Wittich Law Firm, P.C. v. O’Connell, 2013 MT 122 (May 7, 2013) (4-1) (Wheat, J., for the majority; Baker, J. concurs; Cotter, J., dissents)
Issue: (1) Whether the district court slightly abused its discretion in denying O’Connells’ motion to vacate the default judgment, and (2) whether the law firm was properly awarded attorneys’ fees.
Short Answer: (1) No, as it was untimely under the 2009 Rules of Civil Procedure, and (2) yes, as the contract allowed them.
Facts: Wittich Law Firm, P.C. sued O’Connells for unpaid legal fees of $2,892 plus interest and attorney fees. O’Connells were personally served with process on Nov. 1, 2010. O’Connells did not file an answer or otherwise appear; however, the law firm sent O’Connells a letter on Nov. 17, 2010 advising them of an outstanding balance. The O’Connells paid $2,138.57 on Dec. 2, 2010. The firm immediately notified O’Connells that they still owed $93.99, and asked for payment by Dec. 10, 2010. On Dec. 1, 2010, while this correspondence was occurring, the law firm requested entry of default judgment, which was ordered on Dec. 3, 2010. The court entered judgment for the law firm for the unpaid balance plus $808 in attorneys’ fees in March 2011.
Procedural Posture & Holding: In December 2011, O’Connells moved under Rule 60(b) to vacate the entry of default judgment against them nine months after judgment was entered. The district court denied the motion, and ordered O’Connells to pay an additional $2,860 in attorneys’ fees and costs. O’Connells appeal. The Supreme Court affirms.
Reasoning: (1) O’Connells’ motion is governed by the 2009 version of the Montana Rules of Civil Procedure, which allow only 60 days to bring a motion under Rule 60(b)(1)-(3). Subsection (6) requires a higher showing of extraordinary circumstances, blamelessness, and that the movant acted within a reasonable time. However, if a party seeks relief under subsections (1)-(5), it cannot also seek relief under (6). O’Connells’ motion did not specify a subsection but alleges fraud, misconduct, and misrepresentation, which aligns with (3). It is therefore untimely.
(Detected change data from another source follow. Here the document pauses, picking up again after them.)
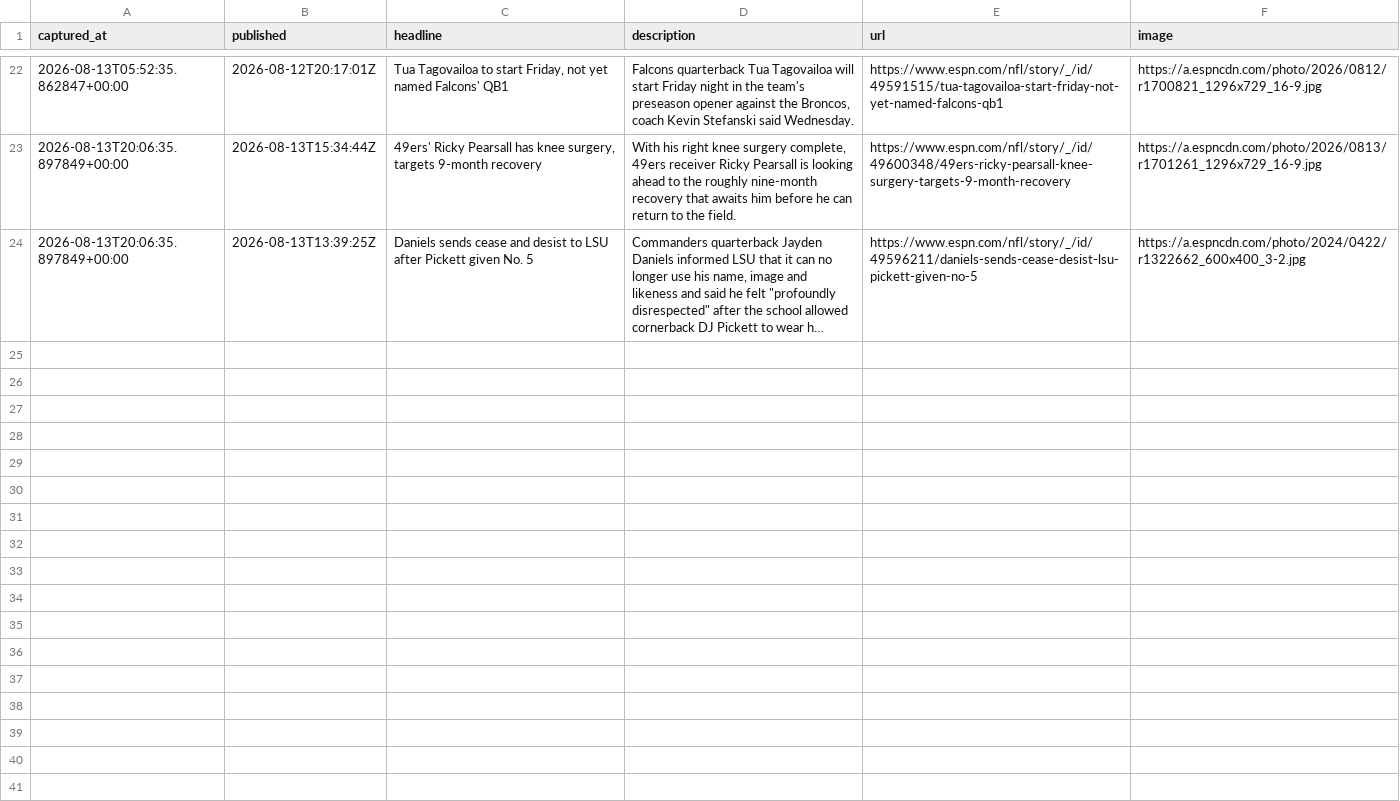
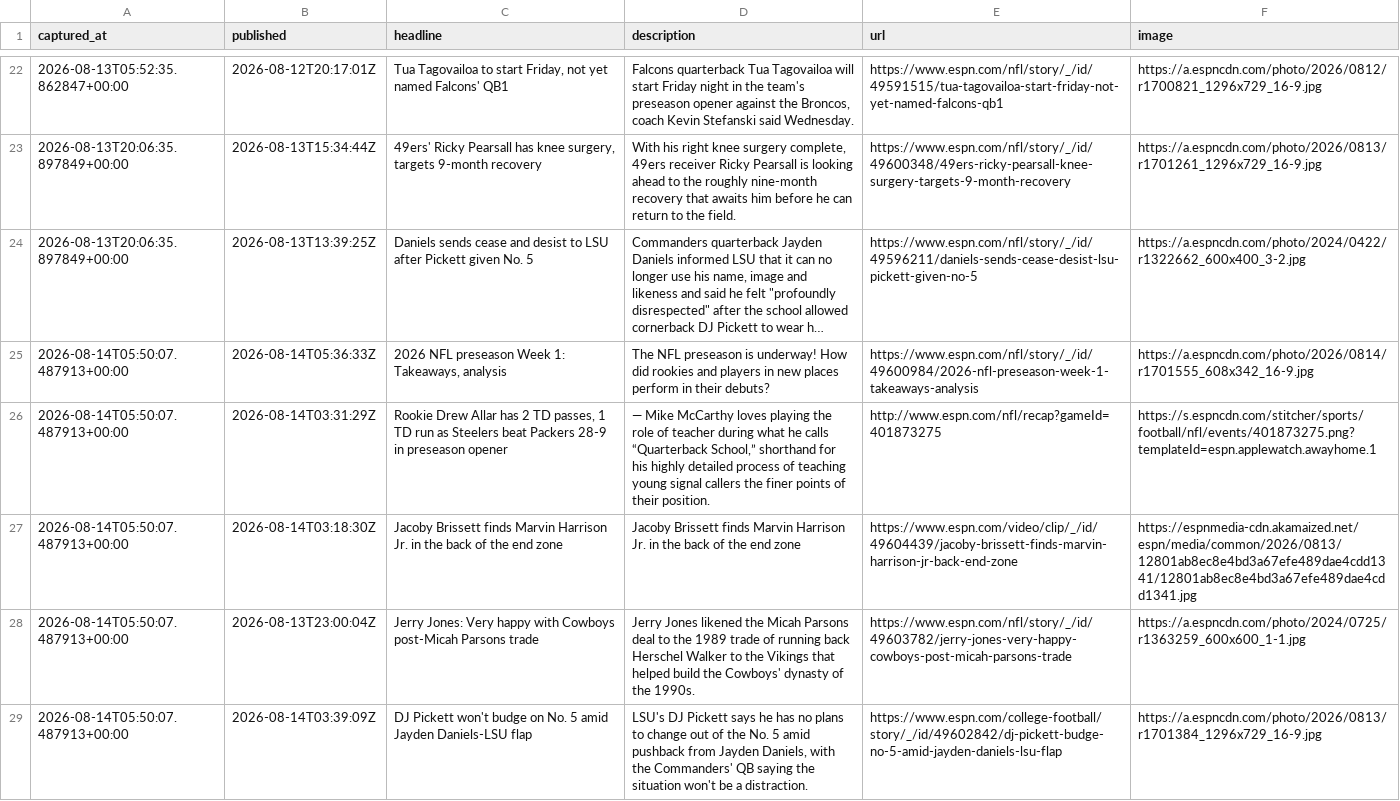
Before and after one commit to cmhart13-boop/OneMoreShiva, a CSV file: data/injury_mentions.csv, drawn as a sheet; only a part is shown, gaps mark what is left out; long unchanged cells end in …; the diff covers the shown part only; the diff names each change by its address in the sheet, - before the commit and + after, or states it on an @@ line.

```diff
--- a/data/injury_mentions.csv
+++ b/data/injury_mentions.csv
+row 25: 2026-08-14T05:50:07.487913+00:00 | 2026-08-14T05:36:33Z | 2026 NFL preseason Week 1: Takeaways, analysis | The NFL preseason is underway! How did rookies and players in new places perform in their debuts? | https://www.espn.com/nfl/story/_/id/49600984/2026-nfl-preseason-week-1-takeaways-analysis | https://a.espncdn.com/photo/2026/0814/r1701555_608x342_16-9.jpg
+row 26: 2026-08-14T05:50:07.487913+00:00 | 2026-08-14T03:31:29Z | Rookie Drew Allar has 2 TD passes, 1 TD run as Steelers beat Packers 28-9 in preseason opener | — Mike McCarthy loves playing the role of teacher during what he calls “Quarterback School,” shorthand for his highly detailed process of teaching young signal callers the finer points of their position. | http://www.espn.com/nfl/recap?gameId=401873275 | https://s.espncdn.com/stitcher/sports/football/nfl/events/401873275.png?templateId=espn.applewatch.awayhome.1
+row 27: 2026-08-14T05:50:07.487913+00:00 | 2026-08-14T03:18:30Z | Jacoby Brissett finds Marvin Harrison Jr. in the back of the end zone | Jacoby Brissett finds Marvin Harrison Jr. in the back of the end zone | https://www.espn.com/video/clip/_/id/49604439/jacoby-brissett-finds-marvin-harrison-jr-back-end-zone | https://espnmedia-cdn.akamaized.net/espn/media/common/2026/0813/12801ab8ec8e4bd3a67efe489dae4cdd1341/12801ab8ec8e4bd3a67efe489dae4cdd1341.jpg
+row 28: 2026-08-14T05:50:07.487913+00:00 | 2026-08-13T23:00:04Z | Jerry Jones: Very happy with Cowboys post-Micah Parsons trade | Jerry Jones likened the Micah Parsons deal to the 1989 trade of running back Herschel Walker to the Vikings that helped build the Cowboys' dynasty of the 1990s. | https://www.espn.com/nfl/story/_/id/49603782/jerry-jones-very-happy-cowboys-post-micah-parsons-trade | https://a.espncdn.com/photo/2024/0725/r1363259_600x600_1-1.jpg
+row 29: 2026-08-14T05:50:07.487913+00:00 | 2026-08-14T03:39:09Z | DJ Pickett won't budge on No. 5 amid Jayden Daniels-LSU flap | LSU's DJ Pickett says he has no plans to change out of the No. 5 amid pushback from Jayden Daniels, with the Commanders' QB saying the situation won't be a distraction. | https://www.espn.com/college-football/story/_/id/49602842/dj-pickett-budge-no-5-amid-jayden-daniels-lsu-flap | https://a.espncdn.com/photo/2026/0813/r1701384_1296x729_16-9.jpg
```
Also changed, not shown: 5 added rows elsewhere in this file, 2 other files.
(2) The contract for legal services stated that failure to pay fees and costs would subject the client to “all collection costs, including attorney fees.” The lower court had no discretion to deny a fee award.
Justice Baker’s Concurrence: Although the Wittich Law Firm was within its contractual and legal rights to pursue its claim for unpaid fees, members of the Bar should keep in mind the Court’s policy to resolve fee disputes without litigation.
Justice Cotter’s Dissent: O’Connells paid more than $2,100 to the Wittich Law Firm, disputing the balance of $93.99. The law firm told O’Connells to pay by Dec. 10, but meanwhile secured a default against the O’Connells. The Court carefully notes that the law firm was within its contractual rights to exact these sums from O’Connells. “Perhaps so. Nonetheless, I simply cannot join the Court in affirming this unconscionable result.”